▶ **DATA SUPPLIED**:
------------------------------------------------

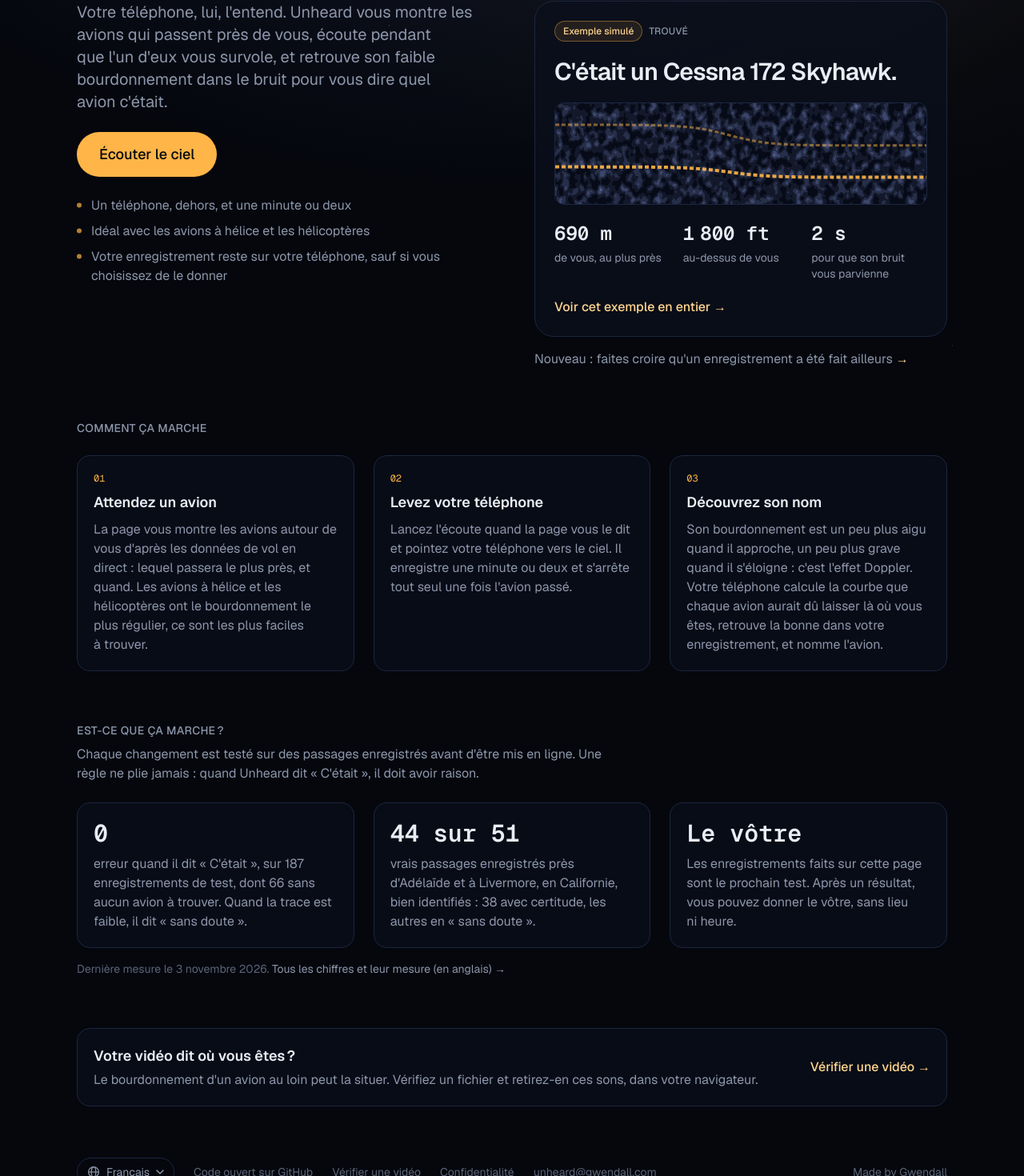
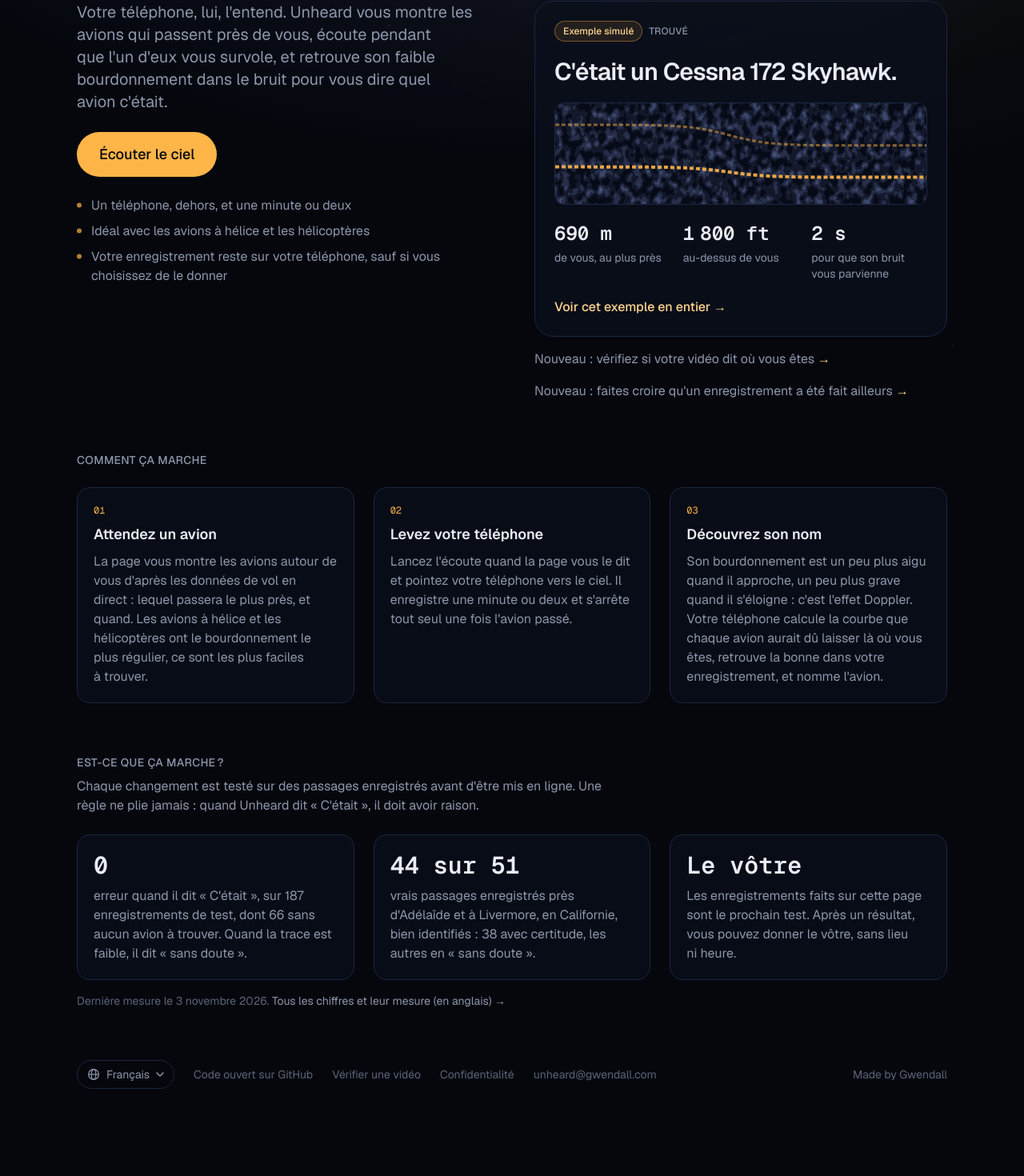
Before and after one commit to gwendall/unheard, a Next.js app: page /fr in a window 1280 px wide. Shown: the part 224-1694 px from the top of the page at 80% size. After the commit the page ends 1625 px from the top, so only its background shows below. Built offline with nearby package versions, Linux system fonts and the light colour scheme.

Commit message:
Check: a quiet line under the home's example, the somewhere-else page as the second way out
Co-Authored-By: Claude Opus 5.5 <noreply@anthropic.com>

```diff
--- a/app/[lang]/check/page.tsx
+++ b/app/[lang]/check/page.tsx
@@ -1,6 +1,6 @@
 import type { Metadata } from "next";
 import { Check } from "@/components/Check";
-import { alternates, messages, type Locale } from "@/lib/i18n";
+import { alternates, LANGUAGES, messages, pathFor, type Locale } from "@/lib/i18n";
 
 // Does a video give away where it was made? The faint tone of a propeller plane in its sound,
 // matched to flight data, can place it. This page finds those tones in a file and takes them out,
@@ -9,7 +9,14 @@ import { alternates, messages, type Locale } from "@/lib/i18n";
 export async function generateMetadata({ params }: PageProps<"/[lang]/check">): Promise<Metadata> {
   const lang = (await params).lang as Locale;
   const { meta } = await messages(lang);
-  return { title: meta.checkTitle, description: meta.checkDescription, alternates: alternates(lang, "/check") };
+  return {
+    title: meta.checkTitle,
+    description: meta.checkDescription,
+    alternates: alternates(lang, "/check"),
+    // The layout's image (app/[lang]/opengraph-image.tsx) stays; the rest of these objects is replaced, not merged.
+    openGraph: { type: "website", siteName: "Unheard", locale: LANGUAGES[lang].og, title: meta.checkTitle, description: meta.checkDescription },
+    twitter: { card: "summary_large_image", title: meta.checkTitle, description: meta.checkDescription },
+  };
 }
 
 export default async function CheckPage({ params }: PageProps<"/[lang]/check">) {
@@ -25,7 +32,7 @@ export default async function CheckPage({ params }: PageProps<"/[lang]/check">)
           {t.private}
         </p>
       </header>
-      <Check />
+      <Check elsewhere={pathFor(lang, "/somewhere-else")} />
       <section className="flex flex-col gap-3" aria-labelledby="scope">
         <h2 id="scope" className="text-sm font-medium tracking-wide text-mute uppercase">
           {t.scope.title}
--- a/app/[lang]/page.tsx
+++ b/app/[lang]/page.tsx
@@ -66,24 +66,6 @@ export default async function Home({ params }: PageProps<"/[lang]">) {
           </a>
         </p>
       </section>
-      <section className="mx-auto w-full max-w-6xl px-5 pb-16 sm:px-8">
-        <Link
-          href={pathFor(lang, "/check")}
-          className="group flex flex-col gap-3 rounded-2xl border border-line bg-deep/70 p-5 transition hover:border-mute sm:flex-row sm:items-center sm:justify-between sm:gap-8"
-          data-testid="check-link"
-        >
-          <span className="flex flex-col gap-1">
-            <span className="text-lg font-semibold text-balance">{t.check.home.title}</span>
-            <span className="text-pretty text-mute">{t.check.home.text}</span>
-          </span>
-          <span className="shrink-0 font-medium text-amber-soft">
-            {t.check.home.link}{" "}
-            <span aria-hidden className="inline-block transition group-hover:translate-x-1">
-              →
-            </span>
-          </span>
-        </Link>
-      </section>
       <footer className="mx-auto mt-auto flex w-full max-w-6xl flex-wrap items-center gap-x-6 gap-y-3 px-5 pb-10 text-sm text-faint sm:px-8">
         <LanguageMenu current={lang} label={t.nav.language} full />
         <a href={REPO} className="transition hover:text-ink">
--- a/components/Hero.tsx
+++ b/components/Hero.tsx
@@ -48,6 +48,12 @@ export function Hero({ onListen, onExample, error, qr }: { onListen: () => void;
         </div>
         <div className="flex flex-col gap-4">
           <ExampleCard onOpen={onExample} />
+          <Link href={pathFor(locale, "/check")} className="group w-fit text-pretty text-mute transition hover:text-ink" data-testid="check-link">
+            {m.check.link}{" "}
+            <span aria-hidden className="inline-block text-amber-soft transition group-hover:translate-x-1">
+              →
+            </span>
+          </Link>
           <Link href={pathFor(locale, "/somewhere-else")} className="group w-fit text-pretty text-mute transition hover:text-ink" data-testid="elsewhere-link">
             {m.elsewhere.link}{" "}
             <span aria-hidden className="inline-block text-amber-soft transition group-hover:translate-x-1">
--- a/messages/en.json
+++ b/messages/en.json
@@ -358,10 +358,6 @@
       "yes": "We look for the hum of propeller planes and helicopters, 40 to 400 Hz, whose pitch falls as they pass: the tone that can place a recording on flight data.",
       "no": "We do not look for jets yet (in our tests on real recordings we missed all four), for the hum of the power grid (ENF), which can date a recording, or for anything else a video shows or says."
     },
-    "home": {
-      "title": "Does your video give away where you are?",
-      "text": "The hum of a plane in the background can place it. Check a file and take those tones out, in your browser.",
-      "link": "Check a video"
-    }
+    "link": "New: check whether your video gives away where you are"
   }
 }
--- a/messages/fr.json
+++ b/messages/fr.json
@@ -361,10 +361,6 @@
       "yes": "Nous cherchons le bourdonnement des avions à hélice et des hélicoptères, de 40 à 400 Hz, dont la hauteur baisse à leur passage : le son qui peut situer un enregistrement grâce aux données de vol.",
       "no": "Nous ne cherchons pas encore les avions à réaction (dans nos tests sur de vrais enregistrements, nous les avons manqués tous les quatre), ni le ronflement du réseau électrique (ENF), qui peut dater un enregistrement, ni rien de ce qu'une vidéo montre ou dit d'autre."
     },
-    "home": {
-      "title": "Votre vidéo dit où vous êtes ?",
-      "text": "Le bourdonnement d'un avion au loin peut la situer. Vérifiez un fichier et retirez-en ces sons, dans votre navigateur.",
-      "link": "Vérifier une vidéo"
-    }
+    "link": "Nouveau : vérifiez si votre vidéo dit où vous êtes"
   }
 }
```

------------------------------------------------

▶ **PROBLEM DESCRIPTION**: Determine how many lines of the records contain the word "messages". Reply with the number by itself.

▶ **ANSWER TO THIS PROBLEM**: 8